Why Did We Stop Reading?

We have the best of intentions every time we purchase a new book. But then we get busy and, over time, our bookshelves become mausoleums of unread tomes. Stacks and stacks of novels and biographies and self-help books, all collecting dust.

There are at least two reasons we stumble into this predicament. First, we put too much pressure on ourselves: we see someone online who claims they read a book a week, and then we beat ourselves up when we don’t live up to their expectations. Second, we let that which is easy and passive—social media, news feeds, television—pull our attention away from deeper, more meaningful pursuits like long-form reading.

But we can remove both of these obstacles with relative ease. First, we can set our own expectations—how about we each resolve to read just one enriching book per month this year? Second, we can eliminate as many distractions as possible—starting with removing the social media apps from our phones, and then replacing them with an e-reader app so that when we feel the tug of instant gratification, we reach for an e-book instead of our Instagram feeds. If we make only those two changes, we’ll read considerably more throughout the coming twelve months.

If you’re looking for some new books to get you started, these are my favorites from the past year:

Civilized to Death by Christopher Ryan. What is the price of progress? This book masterfully articulates why the so-called progress of the modern era has made us miserable. It’s a new perspective that will make you reconsider your idea of “success.”

Digital Minimalism by Cal Newport. A fresh take on the distractions that bombard our heavily mediated world—with practical advice and experiments to help you break through the digital clutter.

Hillbilly Elegy by J.D. Vance. This is the book I wish I would have written about my childhood. Vance, who grew up in the same area and in similar circumstances as me, dissects the other side of the tracks in this thrilling memoir, putting into words the nuanced aspects of poverty that are often banalized or ignored by mainstream media outlets.

Shortest Way Home by Pete Buttigieg. Certainly the best political autobiography I’ve read. Regardless of your political leanings (I personally disagree with Buttigieg on several issues), the beautiful writing and narrative urgency of this book make it unputdownable.
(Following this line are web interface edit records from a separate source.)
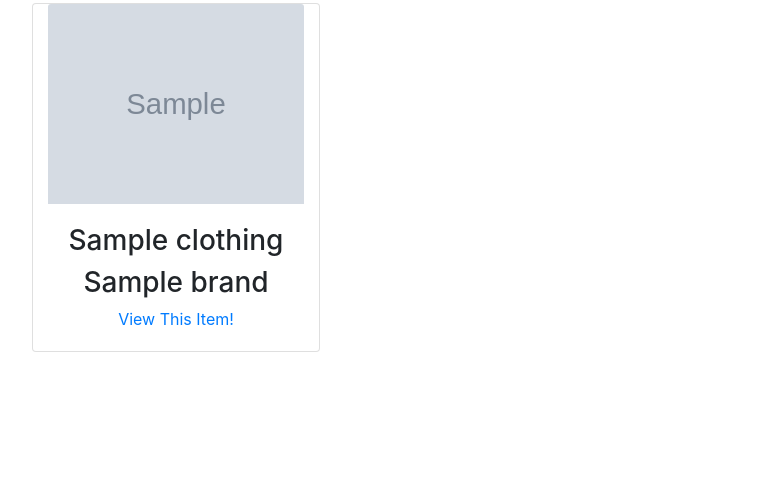
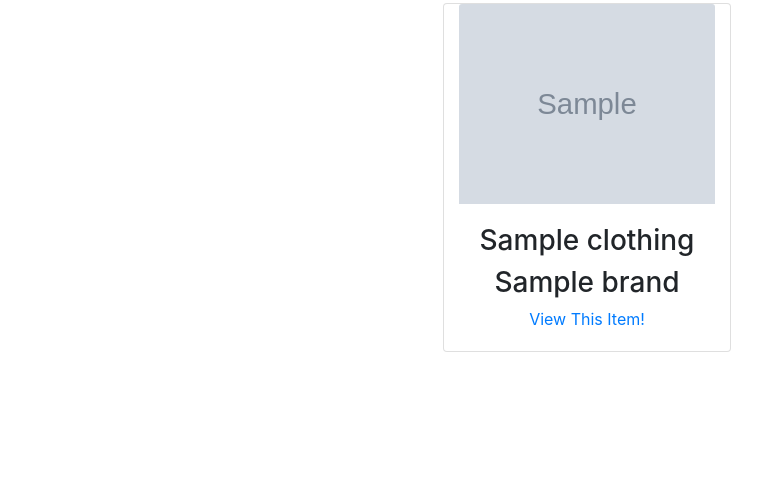
Before and after one commit to clenberger/SWDB, a Flask app: page / in a window 1280 px wide. Shown: the part 818-1321 px from the top of the page, without its empty margins (53-815 px from the left). Before the commit the page ends 1170 px from the top, so only its background shows below. Run offline with Flask 2, Linux system fonts and the light colour scheme; grey boxes marked "Sample" are stand-in pictures; a database or web service that is not in the repository returns one stand-in record (values such as "Sample title"); some libraries are stand-ins or nearby versions.

Commit message:
Updating UI/UX

```diff
--- a/templates/clothing_index.html
+++ b/templates/clothing_index.html
@@ -14,8 +14,8 @@
 
     {% for item in clothing_db %}
     <div class="container">
-        <div class="row align-items-start">
-            <div class="card-columns">
+        <div class="row">
+            <div class="col">
                 <div class="mh-100" style="height: 500px;">
                     <div class="card container text-center mt-1" style="width: 18rem;">
                         <img src="{{item.image}}" class="card-img-top" width="200" height="200">
```
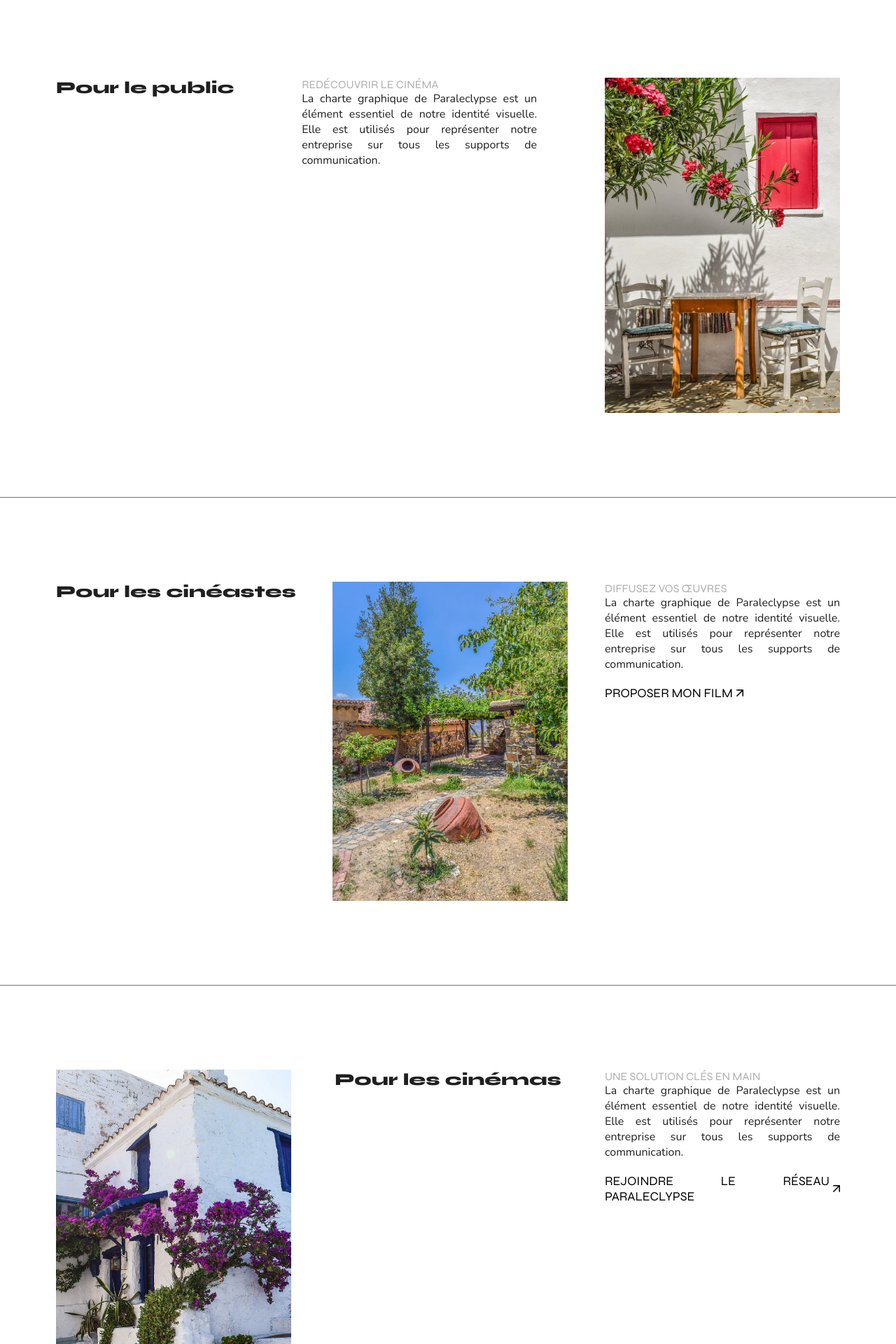
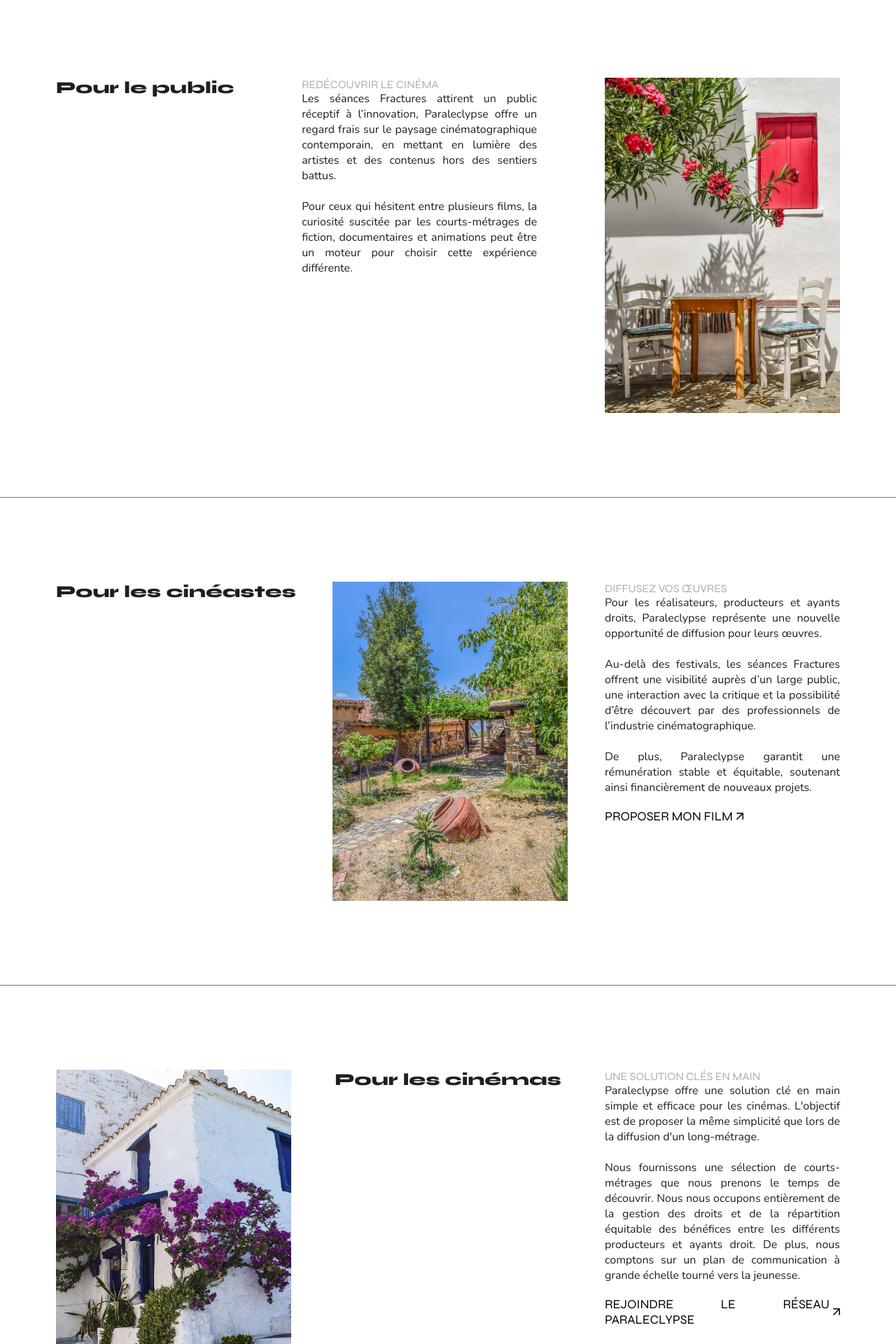
Before and after one commit to tom-mp4/paraleclypse, a Vue app: page /about in a window 1280 px wide. Shown: the part 1160-3080 px from the top of the page at 70% size. Built offline with nearby package versions, Linux system fonts and the light colour scheme.

Commit message:
Added informations to About.vue

```diff
--- a/src/components/About/CinemaAdvantages.vue
+++ b/src/components/About/CinemaAdvantages.vue
@@ -9,9 +9,14 @@
       <div>
         <h3>une solution clés en main</h3>
         <p>
-          La charte graphique de Paraleclypse est un élément essentiel de notre identité visuelle.
-          Elle est utilisés pour représenter notre entreprise sur tous les supports de
-          communication.
+          Paraleclypse offre une solution clé en main simple et efficace pour les cinémas.
+          L'objectif est de proposer la même simplicité que lors de la diffusion d'un long-métrage.
+          <br><br>
+          Nous fournissons une sélection de courts-métrages que nous prenons le temps de découvrir.
+          Nous nous occupons entièrement de la gestion des droits et de la répartition équitable des
+          bénéfices entre les différents producteurs et ayants droit.
+          De plus, nous comptons sur un plan de communication à grande échelle tourné vers la
+          jeunesse.
         </p>
       </div>
       <a class="cinemaButton" href="">
--- a/src/components/About/GraphicalCharter.vue
+++ b/src/components/About/GraphicalCharter.vue
@@ -9,7 +9,7 @@
         <h3>une identité</h3>
         <p>
           La charte graphique de Paraleclypse est un élément essentiel de notre identité visuelle.
-          Elle est utilisés pour représenter notre entreprise sur tous les supports de
+          Elle est utilisé pour représenter notre entreprise sur tous les supports de
           communication.
         </p>
       </div>
--- a/src/components/About/PublicAdvantages.vue
+++ b/src/components/About/PublicAdvantages.vue
@@ -8,9 +8,14 @@
       <div>
         <h3>redécouvrir le cinéma</h3>
         <p>
-          La charte graphique de Paraleclypse est un élément essentiel de notre identité visuelle.
-          Elle est utilisés pour représenter notre entreprise sur tous les supports de
-          communication.
+          Les séances Fractures attirent un public réceptif à l’innovation,
+          Paraleclypse offre un regard frais sur le paysage cinématographique
+          contemporain, en mettant en lumière des artistes et
+          des contenus hors des sentiers battus.<br><br>
+          Pour ceux qui hésitent entre plusieurs films, la
+          curiosité suscitée par les courts-métrages de fiction,
+          documentaires et animations peut être un moteur pour
+          choisir cette expérience différente.
         </p>
       </div>
       <!--<a class="graphicalCharterButton" href="">
--- a/src/components/About/RightsownerAdvantages.vue
+++ b/src/components/About/RightsownerAdvantages.vue
@@ -9,9 +9,16 @@
       <div>
         <h3>diffusez vos œuvres</h3>
         <p>
-          La charte graphique de Paraleclypse est un élément essentiel de notre identité visuelle.
-          Elle est utilisés pour représenter notre entreprise sur tous les supports de
-          communication.
+          Pour les réalisateurs, producteurs et ayants droits,
+          Paraleclypse représente une nouvelle opportunité de
+          diffusion pour leurs œuvres.<br><br>
+          Au-delà des festivals, les séances Fractures offrent une
+          visibilité auprès d’un large public, une interaction avec
+          la critique et la possibilité d’être découvert par des
+          professionnels de l’industrie cinématographique.<br><br>
+          De plus, Paraleclypse garantit une rémunération
+          stable et équitable, soutenant ainsi financièrement de
+          nouveaux projets.
         </p>
       </div>
       <a class="roButton" href="">
```
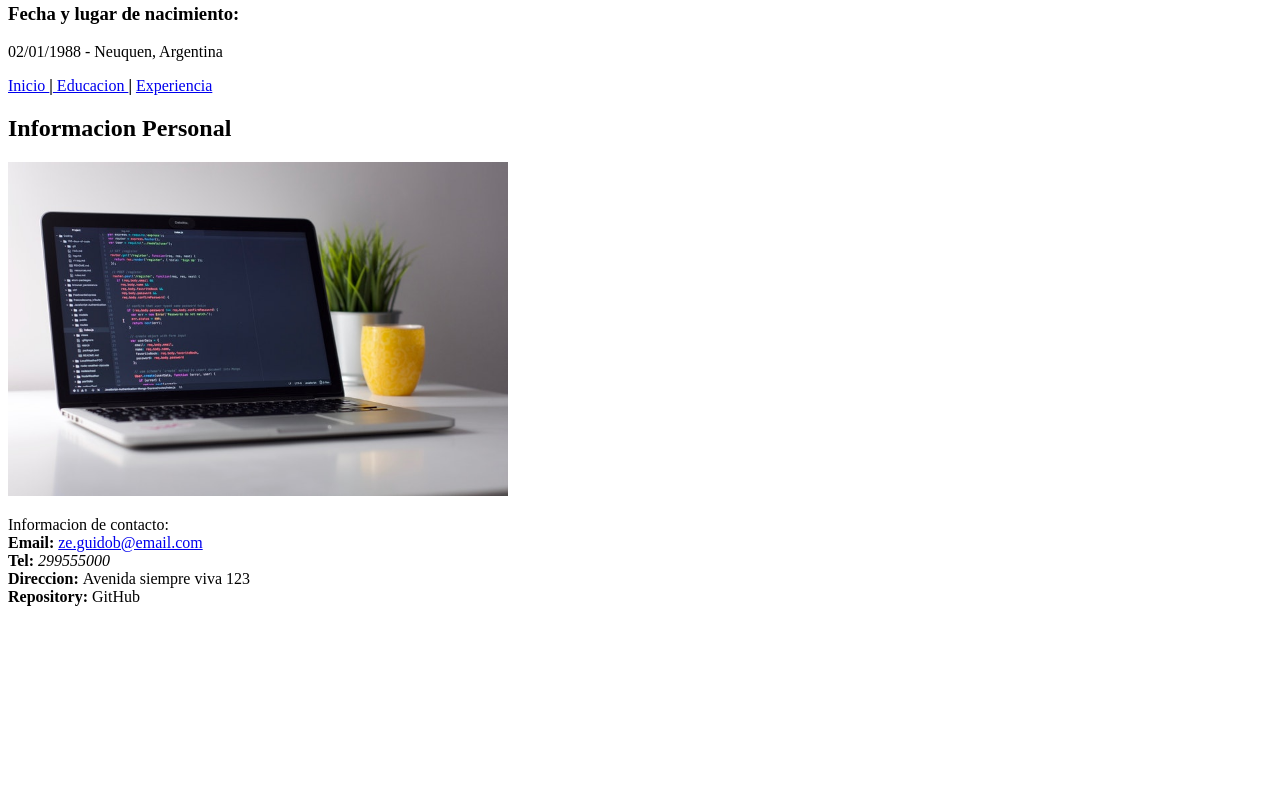
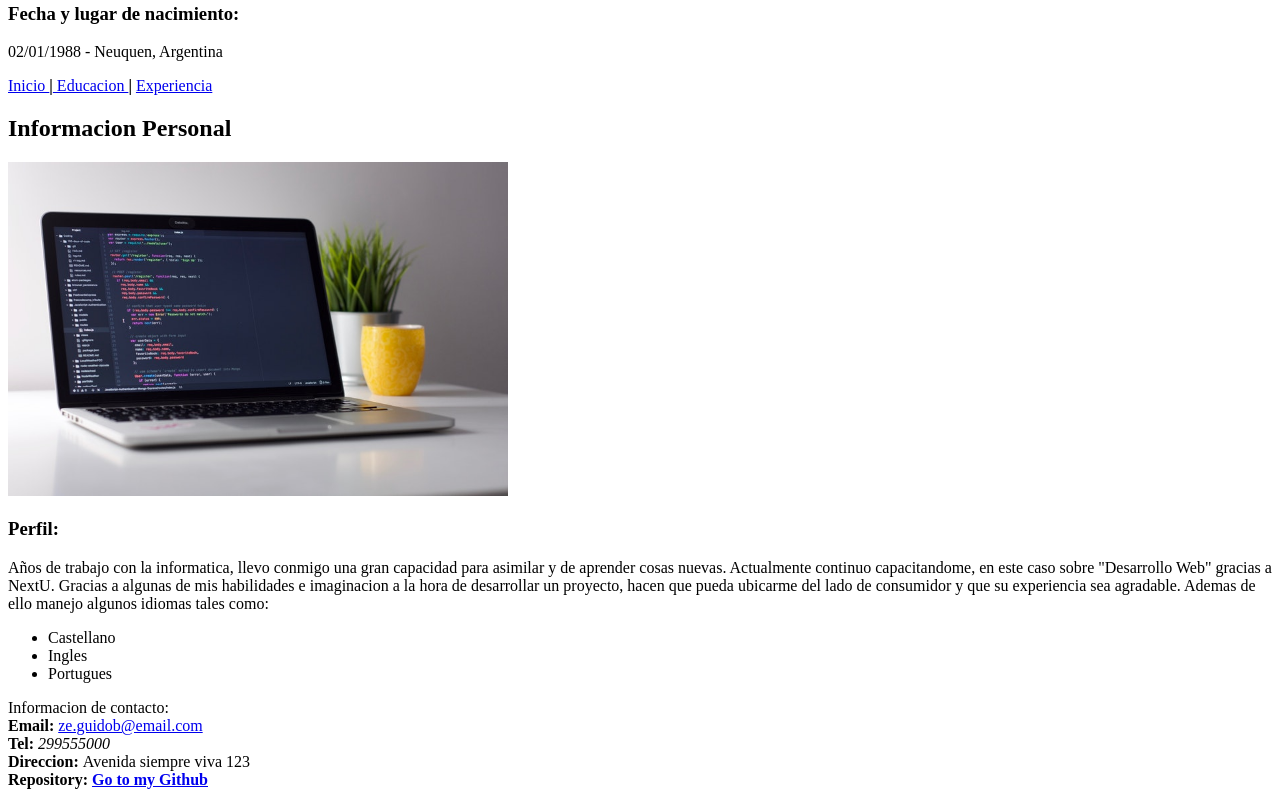
Before and after one commit to Naftasuper/proyectos, a plain HTML site: page Fundamentos HTML EF/index.html in a window 1280 px wide. Shown: the part 441-1246 px from the top of the page. Before the commit the page ends 1063 px from the top, so only its background shows below. Drawn offline with Linux system fonts and the light colour scheme.

Commit message:
Update index.html
se agrega "perfil" y detalles

```diff
--- a/Fundamentos HTML EF/index.html
+++ b/Fundamentos HTML EF/index.html
@@ -24,13 +24,21 @@
       </nav>
     <h2>Informacion Personal</h2>
       <img src="img/imagencodigo.jpg" alt="imagenperfil" title="Imagen Perfil Codigo" width="500">
-      <p></p>
+      <p>
+    <h3>Perfil:</h3>
+      Años de trabajo con la informatica, llevo conmigo una gran capacidad para asimilar y de aprender cosas nuevas. Actualmente continuo capacitandome, en este caso sobre "Desarrollo Web" gracias a NextU. Gracias a algunas de mis habilidades e imaginacion a la hora de desarrollar un proyecto, hacen que pueda ubicarme del lado de consumidor y que su experiencia sea agradable. Ademas de ello manejo algunos idiomas tales como:<br/>
+      <ul>
+        <li>Castellano</li>
+        <li>Ingles</li>
+        <li>Portugues</li>
+      </ul>
+      </p>
       <footer>
         <p>Informacion de contacto:<br/>
         <strong>Email: </strong> <a href="mailto:ze.guidob@email.com?subject=feedback">ze.guidob@email.com</a><br/>
         <strong>Tel: </strong> <em>299555000</em><br/>
         <strong>Direccion: </strong>Avenida siempre viva 123<br/>
-        <strong>Repository: </strong>GitHub<br/>
+        <strong>Repository: <a href="https://github.com/Naftasuper/proyectos" target="_blank">Go to my Github</a>
         </p>
       </footer>
   </body>
```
If Buttigieg doesn’t further his career as a politician, he has a promising future as a Great American Writer.

For more of my favorite books, check out my recommended books list. What’s your favorite recent book? Text me at 937-202-4654 and let me know (yes, that’s really my phone number).